2010 U.S. Dist. LEXIS 38867 (S.D.N.Y. April 20, 2010)
On plaintiff’s motion for sanctions due to discovery deficiencies, the Southern District of New York imposed a $25,000 fine on a litigant whose failure to properly install a litigation hold and conduct appropriate searches for relevant email represented a diligence that fell “well below the minimum standard that a reasonably prudent person would use.”
What began as a false labeling allegation under the Lanham Act became a discovery dispute when defendant Gnosis’ initial production amounted to only 107 pages. Believing relevant documents and email had been withheld, the plaintiff identified several deficiencies and requested further discovery from the defendant. After two months and several additional requests, the defendant had produced an additional 6200 pages but had not disclosed the allegedly missing documents.
During an evidentiary hearing, the defendant admitted to several discovery abuses. The defendant had not installed a written litigation hold and, as a result, had not stopped the automatic deletion of all emails more than 15 days old. The company had performed only a cursory document search and argued that it had failed to produce the requested documents because of its poor understanding of the search tool provided in its email client.
Relying heavily on the analysis in Pension Committee of University of Montreal Pension Plan v. Banc of America Securities, the court found that the defendant’s failure to issue a written litigation hold amounted to gross negligence. The court noted that the defendant’s first search for relevant email had been insufficient and could have easily been improved to produce the wealth of documents that were later discovered.

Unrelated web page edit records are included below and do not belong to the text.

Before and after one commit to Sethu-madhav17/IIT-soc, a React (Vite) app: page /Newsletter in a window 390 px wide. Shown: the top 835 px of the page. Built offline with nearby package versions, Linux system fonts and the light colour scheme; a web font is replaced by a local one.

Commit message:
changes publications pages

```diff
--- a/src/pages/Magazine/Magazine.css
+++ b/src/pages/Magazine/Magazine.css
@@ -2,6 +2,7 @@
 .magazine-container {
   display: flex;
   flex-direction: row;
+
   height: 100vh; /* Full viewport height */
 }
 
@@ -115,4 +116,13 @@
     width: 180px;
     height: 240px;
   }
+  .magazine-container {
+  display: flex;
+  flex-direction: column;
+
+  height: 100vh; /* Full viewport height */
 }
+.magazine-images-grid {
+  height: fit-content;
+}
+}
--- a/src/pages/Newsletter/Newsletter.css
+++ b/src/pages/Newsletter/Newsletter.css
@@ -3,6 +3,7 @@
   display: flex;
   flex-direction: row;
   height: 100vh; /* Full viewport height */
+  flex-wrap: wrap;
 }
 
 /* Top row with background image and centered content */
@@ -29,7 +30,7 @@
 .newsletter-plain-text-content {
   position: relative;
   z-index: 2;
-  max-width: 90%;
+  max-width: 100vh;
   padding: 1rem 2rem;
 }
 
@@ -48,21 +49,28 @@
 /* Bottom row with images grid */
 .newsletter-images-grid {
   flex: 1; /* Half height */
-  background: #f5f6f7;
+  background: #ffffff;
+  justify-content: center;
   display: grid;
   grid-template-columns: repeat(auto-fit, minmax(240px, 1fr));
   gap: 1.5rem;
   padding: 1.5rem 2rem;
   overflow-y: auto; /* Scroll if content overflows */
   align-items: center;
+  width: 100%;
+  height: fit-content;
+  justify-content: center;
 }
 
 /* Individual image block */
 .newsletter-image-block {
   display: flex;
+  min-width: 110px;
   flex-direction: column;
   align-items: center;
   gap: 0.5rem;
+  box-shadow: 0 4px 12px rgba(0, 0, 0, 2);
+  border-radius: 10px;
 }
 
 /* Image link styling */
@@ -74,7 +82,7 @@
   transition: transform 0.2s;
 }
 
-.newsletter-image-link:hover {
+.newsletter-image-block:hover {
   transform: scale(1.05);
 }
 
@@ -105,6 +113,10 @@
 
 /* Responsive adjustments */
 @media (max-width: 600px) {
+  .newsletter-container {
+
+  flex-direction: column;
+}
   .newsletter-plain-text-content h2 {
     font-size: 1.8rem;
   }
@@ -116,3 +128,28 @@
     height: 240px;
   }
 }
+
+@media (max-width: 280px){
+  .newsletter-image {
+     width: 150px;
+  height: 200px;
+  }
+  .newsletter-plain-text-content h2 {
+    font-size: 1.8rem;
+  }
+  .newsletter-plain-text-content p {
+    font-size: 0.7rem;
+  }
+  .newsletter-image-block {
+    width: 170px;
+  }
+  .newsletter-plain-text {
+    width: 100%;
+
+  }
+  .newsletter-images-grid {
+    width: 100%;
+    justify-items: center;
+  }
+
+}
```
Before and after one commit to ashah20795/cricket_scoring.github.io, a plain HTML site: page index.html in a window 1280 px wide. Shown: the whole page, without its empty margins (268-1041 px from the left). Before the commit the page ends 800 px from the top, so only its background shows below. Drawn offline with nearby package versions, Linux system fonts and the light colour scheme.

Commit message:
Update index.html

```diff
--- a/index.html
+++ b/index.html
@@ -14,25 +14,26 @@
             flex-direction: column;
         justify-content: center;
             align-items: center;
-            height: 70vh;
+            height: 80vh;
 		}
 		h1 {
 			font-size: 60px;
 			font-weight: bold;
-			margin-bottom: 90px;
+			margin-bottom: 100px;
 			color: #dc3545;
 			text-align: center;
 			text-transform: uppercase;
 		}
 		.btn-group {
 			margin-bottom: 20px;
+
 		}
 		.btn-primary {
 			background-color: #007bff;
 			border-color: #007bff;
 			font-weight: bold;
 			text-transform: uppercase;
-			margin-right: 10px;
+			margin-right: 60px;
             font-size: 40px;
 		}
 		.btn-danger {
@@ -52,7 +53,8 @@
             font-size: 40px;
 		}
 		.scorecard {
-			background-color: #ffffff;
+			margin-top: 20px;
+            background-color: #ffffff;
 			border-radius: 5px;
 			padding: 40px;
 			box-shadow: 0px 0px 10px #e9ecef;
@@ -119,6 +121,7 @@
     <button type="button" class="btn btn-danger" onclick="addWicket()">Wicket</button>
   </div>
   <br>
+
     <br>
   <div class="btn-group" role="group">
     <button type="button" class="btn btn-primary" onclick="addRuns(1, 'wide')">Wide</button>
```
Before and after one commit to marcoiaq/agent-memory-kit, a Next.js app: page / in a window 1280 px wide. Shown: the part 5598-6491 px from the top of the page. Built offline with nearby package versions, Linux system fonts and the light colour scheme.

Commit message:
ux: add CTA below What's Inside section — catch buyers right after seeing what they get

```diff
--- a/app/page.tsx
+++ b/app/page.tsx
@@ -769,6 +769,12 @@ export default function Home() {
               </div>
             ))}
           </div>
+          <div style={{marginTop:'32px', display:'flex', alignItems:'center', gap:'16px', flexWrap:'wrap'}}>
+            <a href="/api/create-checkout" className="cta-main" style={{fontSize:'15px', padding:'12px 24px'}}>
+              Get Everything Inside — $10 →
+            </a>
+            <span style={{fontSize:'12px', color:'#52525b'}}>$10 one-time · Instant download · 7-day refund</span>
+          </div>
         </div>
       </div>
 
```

In addition, the defendant’s decision to withhold documents it believed to be “insufficiently important” displayed “an unacceptable disrespect for the judicial process.”
The court granted the plaintiff’s motion for sanctions by awarding costs and imposing a $25,000 fine on the defendant to prevent future discovery misconduct and to install a “modicum of respect for the judicial process.”